By Leslie Ralph, A Year of Happy
“Good for you. It’s okay to be selfish sometimes,” a well-meaning family member tells me any time I make a decision that isn’t 100% kid-oriented. Like that time I took a nap when I was sick.
Have you ever heard that one?
If you’re anything like me, doing said self-care activity might have been hard to do. Because life. (And the mom guilt.)
Is it meant to be encouraging? Probably. Does it actually feel encouraging? That’s where it really misses the mark for me. Because what it also kind of sounds like is, “Hey, you’re doing something kind of selfish but that’s okay as long as it’s only sometimes.” (Which reinforces the whole guilt thing.)
Selfish means doing something with no regard for others. I don’t know about you, but that doesn’t sound like any mother I know. I mean, isn’t that why we feel the mom guilt in the first place?
I also can’t help but wonder what it means when I need alone time every day or when I feel a little lighter getting out of the house by myself more than sometimes. Is that beyond the “okay” limit of selfishness? (And is that really selfish anyway?)
My tendency to put way too much weight on what others think and say aside, we can do better. Like maybe saying, “Look at me and listen. Taking care of yourself is NOT selfish, but it IS 100% necessary,” instead.
That’s right, I said it. Self-care isn’t bad. It isn’t wrong. It isn’t indulgent. And it sure isn’t selfish.
I’m no superwoman, and that means that sometimes I’m not that great to be around. Like when I’m hungry, or extra sleep deprived, or have been running in a thousand different directions all day and can’t answer one more question.
I need to take a minute to breathe.
I need to talk to friends.
I need time outside of the house that involves no kids and no work.
I need to dance to Katy Perry in my pajamas. (Just sometimes.)
We all want need something that is just for us, and that doesn’t make us selfish. It makes us human.
I truly believe that taking care of yourself makes you a better parent/spouse/person. Why? These are the things that help you decompress and take a fresh perspective. These things remind you that you have an identity outside of Mom or whatever they call you at work. (I don’t really want to be “Dr. Ralph” on the weekends, you know what I mean?)
I’m not saying that now we all jet off for a luxury weekend alone every week or stop buying the kids food so that we can have the next designer handbag.
What I am suggesting is that we stop labeling something that is 100% necessary for any human to function (somewhat) normally as selfish – even if it is “okay sometimes.” Because it is ALWAYS okay to take good care of yourself so that you have it in you to read Big Bird Goes to China one more time.

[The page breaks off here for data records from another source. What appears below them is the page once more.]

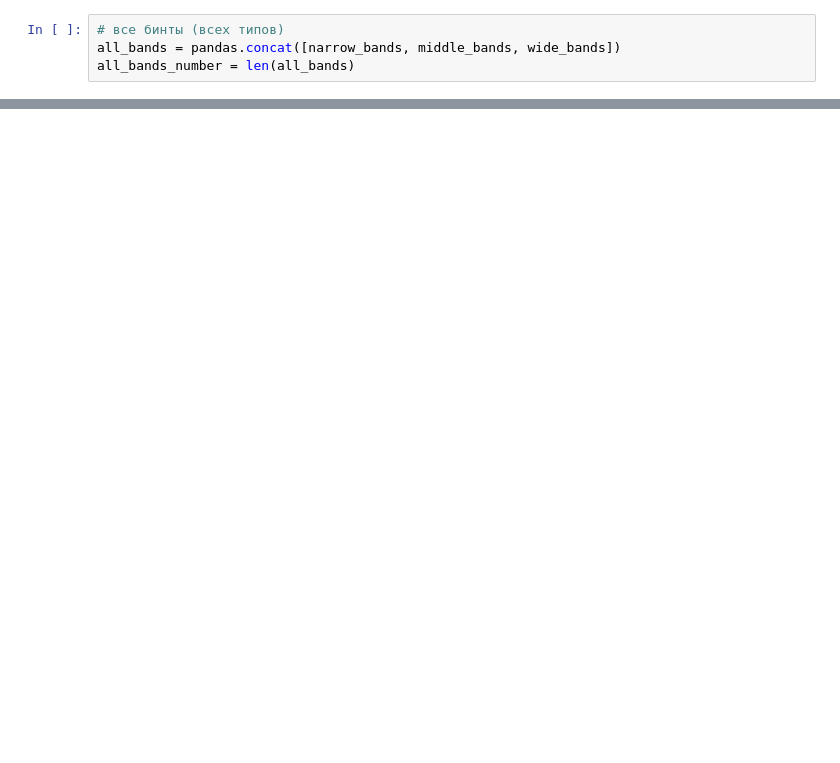
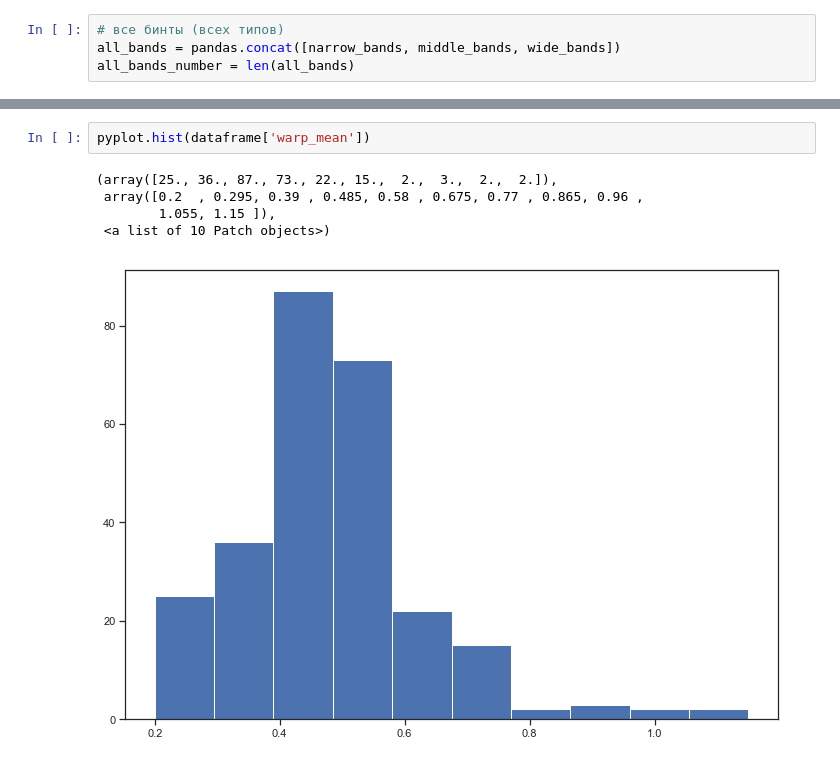
Before and after one commit to streltcov/textile_data, a Jupyter notebook: textile_data.ipynb, the cells around one changed output, grey strips where cells are left out. Drawn from its saved outputs; the diff is of its cells as text; blank space fills up the shorter version.

```diff
--- a/textile_data.ipynb
+++ b/textile_data.ipynb
@@ -28,0 +50,8 @@ pyplot.hist(unbalanced['density_coefficient'])
+# %%
+pyplot.hist(dataframe['warp_mean'])
+# %% [output]
+(array([25., 36., 87., 73., 22., 15.,  2.,  3.,  2.,  2.]),
+ array([0.2  , 0.295, 0.39 , 0.485, 0.58 , 0.675, 0.77 , 0.865, 0.96 ,
+        1.055, 1.15 ]),
+ <a list of 10 Patch objects>)
+[figure, added]
```
Also changed, not shown: parts of 14 cells of this notebook, 4 other files.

When self-care stops being something-kind-of-bad-that’s-sometimes-okay, it becomes something that you actually plan for and do all the time (if only for 5 minutes).
This brings us to how. What can I say? I like to be practical.
First, you need to know what you need. (Yes, need)
Grab a sheet of paper.
Write it out in big caps: I NEED TO _________________________.
Then think of all the things that make you feel like yourself. Is it running? Kickboxing? A huge cup of coffee? Beyoncé sing-alongs?
Write down as many as you can. No filtering.
Now that it’s on paper and official, schedule at least 3 of these needs for some time in the next week. Even 5 minutes here and there can make a huge difference.
Having trouble finding the time? Try these troubleshooting tips:
If you work, make your lunch break your no work time. Protect it ruthlessly.
Steal time from something else. A few sun salutations may do a lot more good for your spirit than checking Pinterest (again).
Involve your kids. Painting and making sand castles are good for you, too.
Multi-task where it makes sense. There’s no reason you can’t practice Tae Bo while you’re waiting for your coffee to percolate.
Use naptimes for yourself. They are a gift to you, so savor them.
Communicate your needs to your partner and create a system that works for both of you.
Get a babysitter for an hour (or more). Even if all you need to do is put on a facial mask and call up an old friend.
Okay. The needs are named and scheduled. All that is left now is to show up for yourself. Treat your needs as priorities, too.
Still not sure? Try it out for a week and see what happens.
You might just find yourself telling a friend, “Look at me and listen: self-care isn’t selfish. You NEED to take care of yourself.”
Leslie Ralph shows moms how to bust those superwoman myths and bring back the balance and joy with her signature blend of joyful projects, happiness tips, and delicious meditations at A Year of Happy [http://www.ayearofhappy.com]. To get you started, she’s whipped up a 2-minute revitalizing meditation for you to enjoy on the house at http://www.ayearofhappy.com/revitalize.